* [AVAILABLE DATA]:
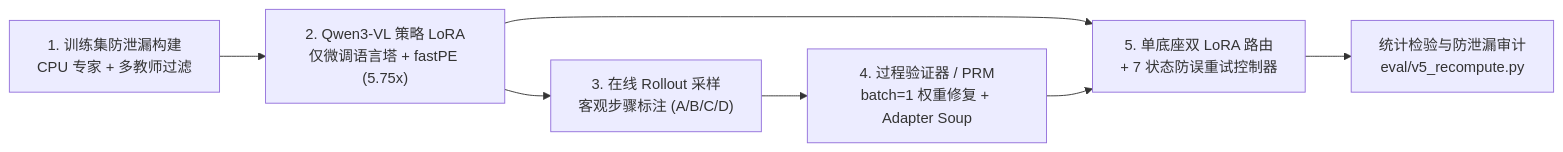
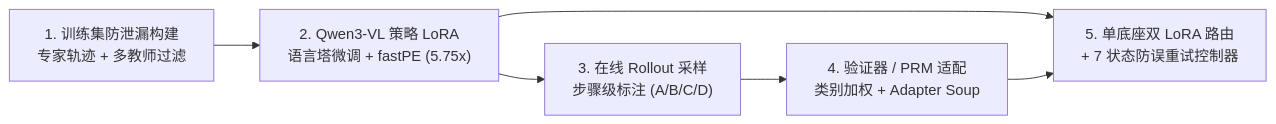
One commit to ca1tshame/GUI-Transition-Verifier changed the diagram in README_CN.md. Above: the diagram before and after it, drawn with Mermaid. The commit also changed other lines of this file and 2 other files, not shown here.

````diff
--- a/README_CN.md
+++ b/README_CN.md
@@ -65,9 +65,8 @@
 ```mermaid
 flowchart LR
-    A["1. 训练集防泄漏构建<br/>CPU 专家 + 多教师过滤"] --> B["2. Qwen3-VL 策略 LoRA<br/>仅微调语言塔 + fastPE (5.75x)"]
-    B --> C["3. 在线 Rollout 采样<br/>客观步骤标注 (A/B/C/D)"]
-    C --> D["4. 过程验证器 / PRM<br/>batch=1 权重修复 + Adapter Soup"]
+    A["1. 训练集防泄漏构建<br/>专家轨迹 + 多教师过滤"] --> B["2. Qwen3-VL 策略 LoRA<br/>语言塔微调 + fastPE (5.75x)"]
+    B --> C["3. 在线 Rollout 采样<br/>步骤级标注 (A/B/C/D)"]
+    C --> D["4. 验证器 / PRM 适配<br/>类别加权 + Adapter Soup"]
     B --> E["5. 单底座双 LoRA 路由<br/>+ 7 状态防误重试控制器"]
     D --> E
-    E --> F["统计检验与防泄漏审计<br/>eval/v5_recompute.py"]
 ```
````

* [WORK REQUIRED]: The copy you output must match the entries above exactly, except that it has no pictures.

* [RESPONSE FOR THIS EXERCISE]:
One commit to ca1tshame/GUI-Transition-Verifier changed the diagram in README_CN.md. Above: the diagram before and after it, drawn with Mermaid. The commit also changed other lines of this file and 2 other files, not shown here.

````diff
--- a/README_CN.md
+++ b/README_CN.md
@@ -65,9 +65,8 @@
 ```mermaid
 flowchart LR
-    A["1. 训练集防泄漏构建<br/>CPU 专家 + 多教师过滤"] --> B["2. Qwen3-VL 策略 LoRA<br/>仅微调语言塔 + fastPE (5.75x)"]
-    B --> C["3. 在线 Rollout 采样<br/>客观步骤标注 (A/B/C/D)"]
-    C --> D["4. 过程验证器 / PRM<br/>batch=1 权重修复 + Adapter Soup"]
+    A["1. 训练集防泄漏构建<br/>专家轨迹 + 多教师过滤"] --> B["2. Qwen3-VL 策略 LoRA<br/>语言塔微调 + fastPE (5.75x)"]
+    B --> C["3. 在线 Rollout 采样<br/>步骤级标注 (A/B/C/D)"]
+    C --> D["4. 验证器 / PRM 适配<br/>类别加权 + Adapter Soup"]
     B --> E["5. 单底座双 LoRA 路由<br/>+ 7 状态防误重试控制器"]
     D --> E
-    E --> F["统计检验与防泄漏审计<br/>eval/v5_recompute.py"]
 ```
````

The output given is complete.